Behavioural attack detection may be a saving grace for Aussie businesses
FYI, this story is more than a year old
LightCyber has partnered with M.Tech to bring behavioural attack detection to the Australian market in response to the escalating data breach crisis.
According to a statement, M.Tech will add the LightCyber Magna platform to complement its existing security portfolio and help companies meet cyber threat challenges.
M. Tech is an IT security, application delivery network and video communications solutions distributor that has an established presence in Australia, while LightCyber is a behavioural attack detection specialist.
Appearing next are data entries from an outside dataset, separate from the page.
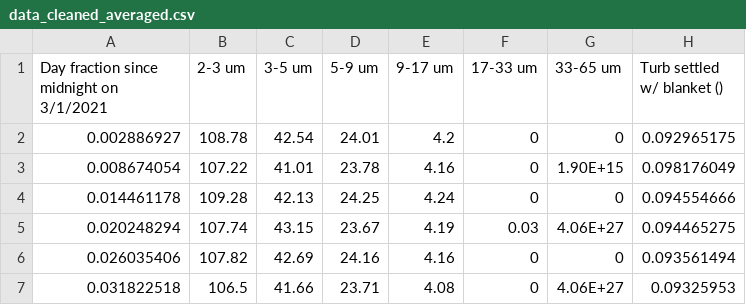
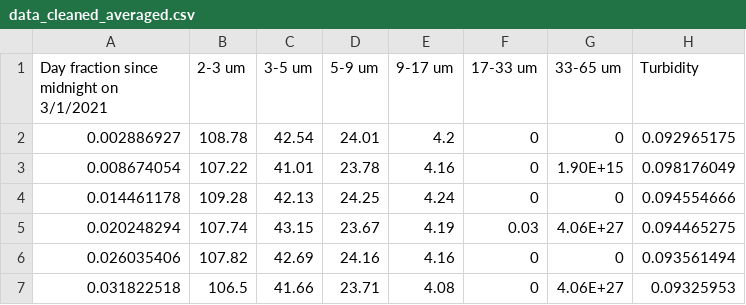
Before and after one commit to KevinSarmiento/Research, a CSV file: experimental_data/3-1-2021_experiment/processed_data/data_cleaned_averaged.csv, drawn as a sheet; only a part is shown.

Commit message:
changed column name for settled turbidity data

```diff
--- a/experimental_data/3-1-2021_experiment/processed_data/data_cleaned_averaged.csv
+++ b/experimental_data/3-1-2021_experiment/processed_data/data_cleaned_averaged.csv
@@ -1,2 +1,2 @@
-Day fraction since midnight on 3/1/2021,2-3 um,3-5 um,5-9 um,9-17 um,17-33 um,33-65 um,Turb settled w/ blanket ()
+Day fraction since midnight on 3/1/2021,2-3 um,3-5 um,5-9 um,9-17 um,17-33 um,33-65 um,Turbidity
 0.002886927,108.78,42.54,24.01,4.2,0,0,0.092965175
```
Recently, the World Economic Forum called cybercrime one of the greatest threats to businesses around the world. Furthermore, according to Lloyds, the global British insurance company, cyberattacks cost businesses as much as US$400 billion.
Recognising the increasing likelihood that even the best-protected networks will be compromised, companies are now asking how they can find an attacker once they have entered their network, M.Tech says.
Besides theft of customer, patient or financial information, companies face sabotage, extortion, acts of destruction, loss of intellectual property and massive disruption or loss of business as a result of successful network attacks, according to M.Tech.
“The LightCyber Magna platform has proven itself extremely effective at detecting network intruders quickly and accurately,” says Paul Lim, M.Tech regional business manager (ANZ).
“It provides our joint customers the only effective means of finding attackers that have bypassed traditional preventative security infrastructure. Adding LightCyber to our security capabilities greatly enhances the way we can prepare our customers for the new realities of cybersecurity, and prevent them from becoming the next major publicised data breach headline,” he says.
Magna uses behavioural profiling to learn what is normal on the network and endpoints, and thereby detect anomalous attacker behaviours that are by-necessity required for an attacker to successfully perpetrate their attack, including anomalous command and control, reconnaissance, lateral movement and data exfiltration events. It can also identify harmful activity from insiders - rogue or unaware employees or contractors - that is either intentionally malicious or unknowingly dangerous. These insights are presented in a a small number of alerts with contextual and investigative details.
“Cyber attacks have been wildly successful largely because most organisations lack the tools and resources to efficiently identify attackers until it is far too late,” says Jason Matlof, LightCyber executive vice president.
“We are pleased to partner with M.Tech to bring Behavioural Attack Detection to Australia and turn the tables on would-be cyber attackers,” he says.